Do you dream that you could come from a full gallop to a walk by only using your seat? It is all very possible by practicing subtle cues in your training sessions. Here we will start from a walk and build up to stopping the horse from your seat at faster gaits.

Secure Your Seat

The place where most riders get stuck is that they rely too much on their reins. Having a strong position in the saddle is key to perfect communication with your horse. If you are bouncing around on his back your horse can’t tell the difference between the bouncing and a cue from your seat. Practice riding on a lunge line, in a round pen or an enclosed area without your reins, working only on your position. Also, riding without stirrups will greatly help your position.

Listening to Your Seat

Once your position is secure, get your horse listening to your seat. Start walking on a loose rein. When he starts walking forward you want to follow the motion of his walk with your body. When I say follow the motion of his walk, I mean gently move your hips side to side with the swinging of his walk. This is close to the same motion that your body makes when you are actually walking. Make sure that you are loose and relaxed in your body. Once he has walked a few strides, ask him to stop by first thinking about stopping, quit following his walking motion, tighten your core, then sit down and back in your saddle, pushing your weight into your heels. If he ignores your aids, reach about a third of the way down one rein and hold it out to the side until he bends his neck. When he does, bring the rein toward the pommel of your saddle and wait for him to bend his body and cross his hind legs to disengage. When he stands still and gives to the rein pressure release the rein. Be sure to change the direction each time you bend him. By bending the horse to a stop you are teaching him to listen to your pre cues (which are the cues from your seat, you can also add a voice cue) before you help him stop by taking away his engine (hind legs) and creating relaxation in the stop through the bend (v.s. pulling on two reins).


The aids to stop and slow down:
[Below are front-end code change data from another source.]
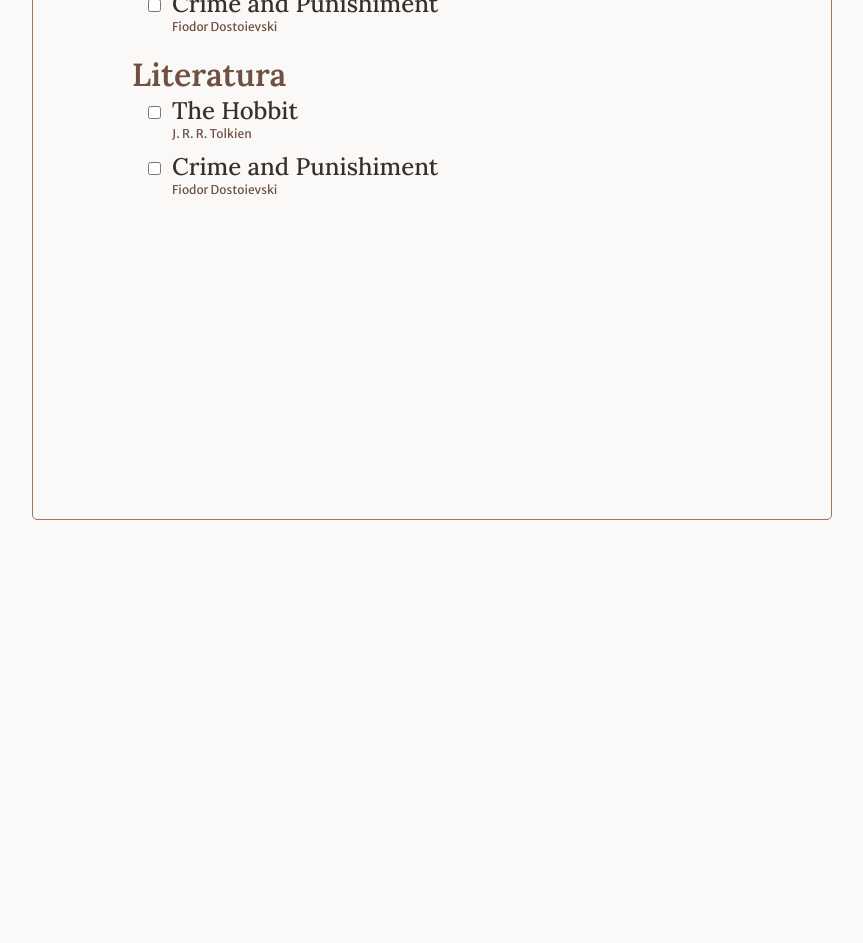
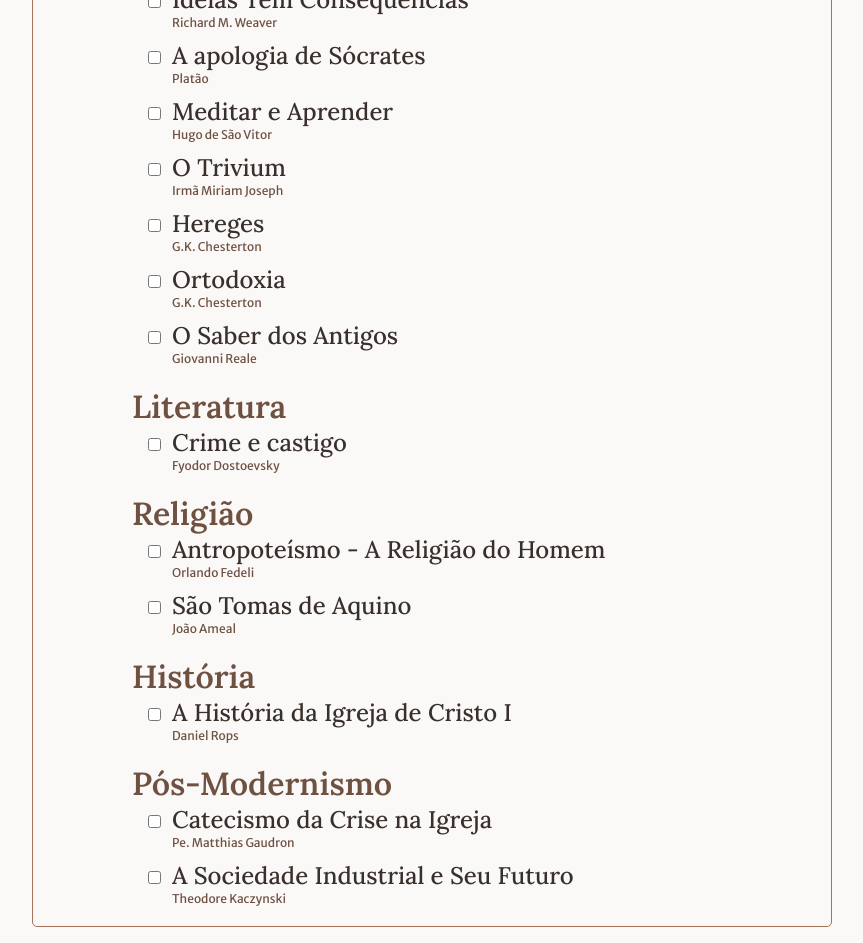
Before and after one commit to Possomato/bibliografia-df, a React (Vite) app: page / in a window 1280 px wide. Shown: the part 260-1203 px from the top of the page, without its empty margins (208-1071 px from the left). Before the commit the page ends 800 px from the top, so only its background shows below. Built offline with nearby package versions, Linux system fonts and the light colour scheme.

Commit message:
add - data

```diff
--- a/src/App.jsx
+++ b/src/App.jsx
@@ -1,18 +1,20 @@
 import { Category } from './components/Category'
 import { Book } from './components/Book'
 
+import data from './data/books.json'
+
 function App() {
+  const categories = Object.entries(data[0])
   return (
     <main>
       <h1>Bibliografia Nivelamento</h1>
-      <Category categoryName="Literatura">
-        <Book title="The Hobbit" author="J. R. R. Tolkien" />
-        <Book title="Crime and Punishiment" author="Fiodor Dostoievski" />
-      </Category>
-      <Category categoryName="Literatura">
-        <Book title="The Hobbit" author="J. R. R. Tolkien" />
-        <Book title="Crime and Punishiment" author="Fiodor Dostoievski" />
-      </Category>
+      {categories.map(([categoryName, books]) => (
+        <Category key={categoryName} categoryName={categoryName}>
+          {books.map((book, idx) => (
+            <Book key={idx} title={book.title} author={book.author} id={idx} />
+          ))}
+        </Category>
+      ))}
     </main>
   )
 }
--- /dev/null
+++ b/src/data/books.json
@@ -0,0 +1,68 @@
+[{
+  "Base": [
+    {
+      "title": "A Vida Intelectual",
+      "author": "Antonin-Dalmace Sertillanges"
+    },
+    {
+      "title": "Ideias Têm Consequências",
+      "author": "Richard M. Weaver"
+    },
+    {
+      "title": "A apologia de Sócrates",
+      "author": "Platão"
+    },
+    {
+      "title": "Meditar e Aprender",
+      "author": "Hugo de São Vitor"
+    },
+    {
+      "title": "O Trivium",
+      "author": "Irmã Miriam Joseph"
+    },
+    {
+      "title": "Hereges",
+      "author": "G.K. Chesterton"
+    },
+    {
+      "title": "Ortodoxia",
+      "author": "G.K. Chesterton"
+    },
+    {
+      "title": "O Saber dos Antigos",
+      "author": "Giovanni Reale"
+    }
+  ],
+  "Literatura": [
+    {
+      "title": "Crime e castigo",
+      "author": "Fyodor Dostoevsky"
+    }
+  ],
+  "Religião": [
+    {
+      "title": "Antropoteísmo - A Religião do Homem",
+      "author": "Orlando Fedeli"
+    },
+    {
+      "title": "São Tomas de Aquino",
+      "author": "João Ameal"
+    }
+  ],
+  "História": [
+    {
+      "title": "A História da Igreja de Cristo I",
+      "author": "Daniel Rops"
+    }
+  ],
+  "Pós-Modernismo": [
+    {
+      "title": "Catecismo da Crise na Igreja",
+      "author": "Pe. Matthias Gaudron"
+    },
+    {
+      "title": "A Sociedade Industrial e Seu Futuro",
+      "author": "Theodore Kaczynski"
+    }
+  ]
+}]
--- a/src/styles/global.js
+++ b/src/styles/global.js
@@ -16,13 +16,14 @@ export default createGlobalStyle`
     display: flex;
     flex-direction: column;
     align-items: center;
-    justify-content: center;
+    justify-content: flex-start;
   }
 
   main{
-    height: 95vh;
     width: 95vw;
     max-width: 800px;
+
+    margin: 16px 0;
 
     display: flex;
     flex-direction: column;
```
  1. Focus.
  2. Think “stop”.
  3. Sit down in your saddle/ stop following his motion.
  4. Sink you weight into your heels/ tighten your core muscles/ take your legs off of his sides slightly.
  5. Slide your hand about one third of the way down the rein and bring it out to the side until the horse bends his neck.
  6. Bring the rein toward the withers and wait for him to bend his body and cross his hind legs.
  7. Once he disengages his hindquarters, hold the rein until he flexes, then release and let him stand for a minute.

At first the horse probably won’t listen to your seat aids alone and that’s fine because it’s completely new to him. Keep practicing and your horse will soon stop with a cue from your seat.